Trade discord and GMO controversy may sour sugar business
- Disputed trade agreements on sugar between the U.S. and Mexico could threaten imports of Mexican raw cane sugar and exports of high-fructose corn syrup, while at the same time leaving U.S. refiners short of raw material.
The agreement was designed to replace U.S. taxes imposed by the U.S. on Mexican sugar imports less than two years ago, after Mexican subsidized sugar entered the U.S. market at 40% below fair-market prices. In response, Mexico started exporting more sugar that could bypass U.S. refineries to be ready for consumption.

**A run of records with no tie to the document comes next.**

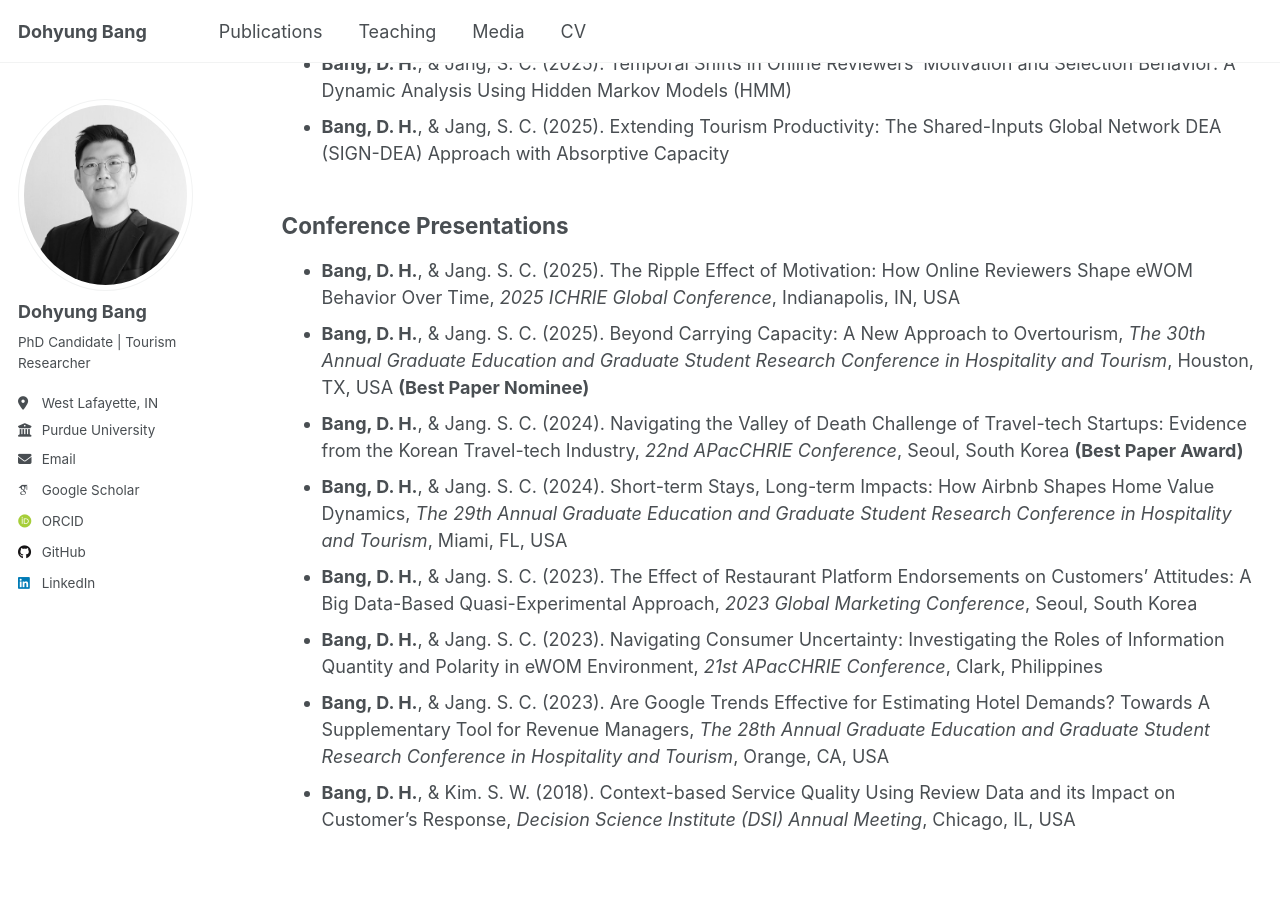
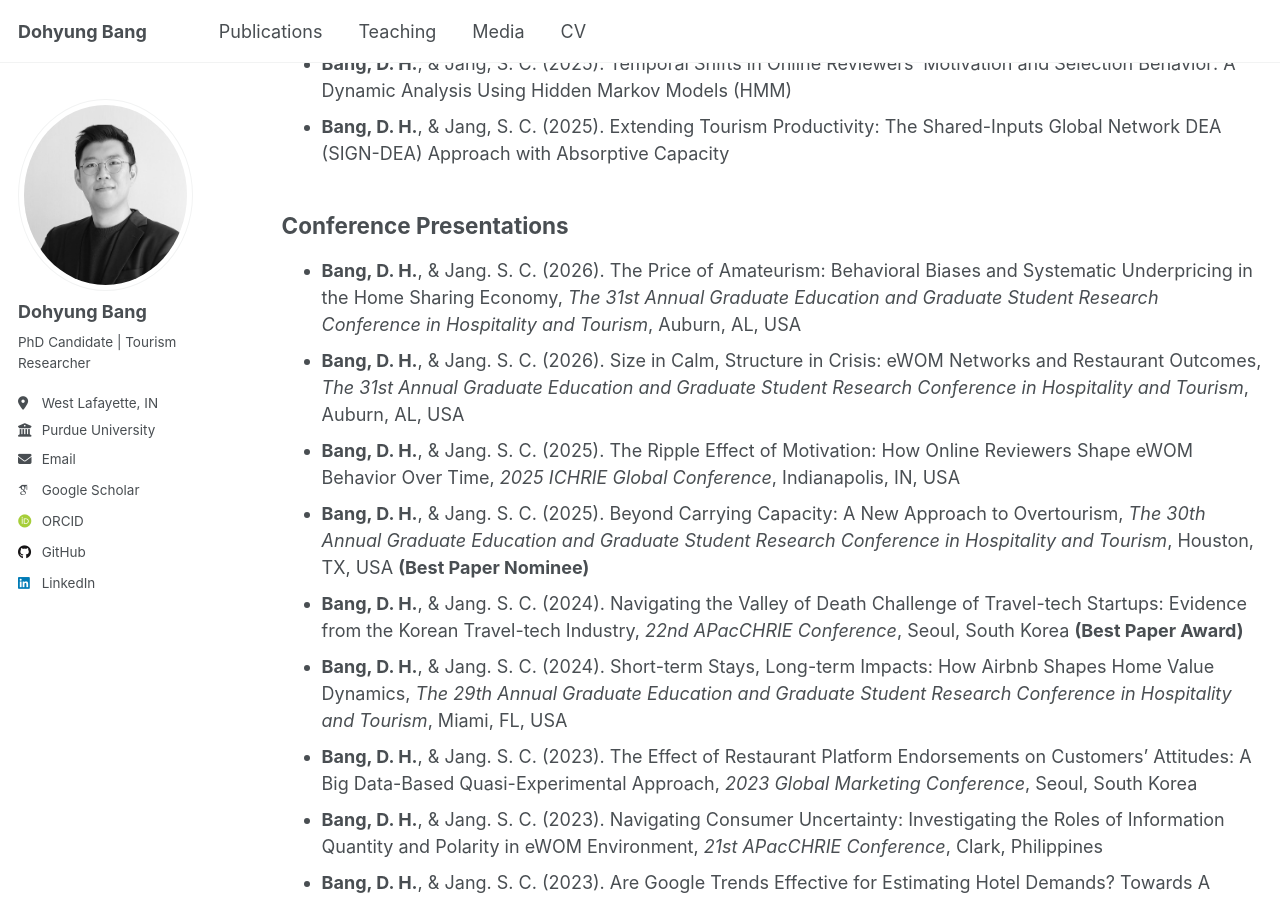
Before and after one commit to dohyungbang/dohyungbang.github.io, a Jekyll site: the page built from _pages/publications.md, in a window 1280 px wide and 900 px high, scrolled down 932 px. Built offline with Jekyll 4.4.1, drawn with Linux system fonts in a browser that asks for light colours; some web fonts are replaced; a script that is not in the unit is left out.

Commit message:
Update publications.md

```diff
--- a/_pages/publications.md
+++ b/_pages/publications.md
@@ -26,6 +26,8 @@ You can also find my articles on my [Google Scholar profile](https://scholar.goo
 - **Bang, D. H.**, & Jang, S. C. (2025). Extending Tourism Productivity: The Shared-Inputs Global Network DEA (SIGN-DEA) Approach with Absorptive Capacity
 
 ## Conference Presentations
+- **Bang, D. H.**, & Jang. S. C. (2026). The Price of Amateurism: Behavioral Biases and Systematic Underpricing in the Home Sharing Economy, _The 31st Annual Graduate Education and Graduate Student Research Conference in Hospitality and Tourism_, Auburn, AL, USA
+- **Bang, D. H.**, & Jang. S. C. (2026). Size in Calm, Structure in Crisis: eWOM Networks and Restaurant Outcomes, _The 31st Annual Graduate Education and Graduate Student Research Conference in Hospitality and Tourism_, Auburn, AL, USA
 - **Bang, D. H.**, & Jang. S. C. (2025). The Ripple Effect of Motivation: How Online Reviewers Shape eWOM Behavior Over Time, _2025 ICHRIE Global Conference_, Indianapolis, IN, USA
 - **Bang, D. H.**, & Jang. S. C. (2025). Beyond Carrying Capacity: A New Approach to Overtourism, _The 30th Annual Graduate Education and Graduate Student Research Conference in Hospitality and Tourism_, Houston, TX, USA **(Best Paper Nominee)**
 - **Bang, D. H.**, & Jang. S. C. (2024). Navigating the Valley of Death Challenge of Travel-tech Startups: Evidence from the Korean Travel-tech Industry, _22nd APacCHRIE Conference_, Seoul, South Korea **(Best Paper Award)**
```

Because beet sugar comes from crops grown mostly from bioengineered seed, demand for the domestically grown product is lower.
Some pressure on the sugar industry was relieved when President Obama signed bipartisan legislation to enact a consistent national standard for GMO labeling in late July. The federal law would not require GMO labeling on refined beet sugar because, according to the FDA, they don't meet the law's definition of "bioengineering" and may not contain genetic material.
Even without the problems facing refiners, the sugar industry is at a precarious spot. Dietary Guidelines for Americans has recommended that no more than 10% of daily calories come from added sugars, so the search for replacements has been ongoing. At the same time, many consumers are looking for options that are more healthy, so consumption of sugar is also dropping.
- Food Business News U.S. sugar market seeking equilibrium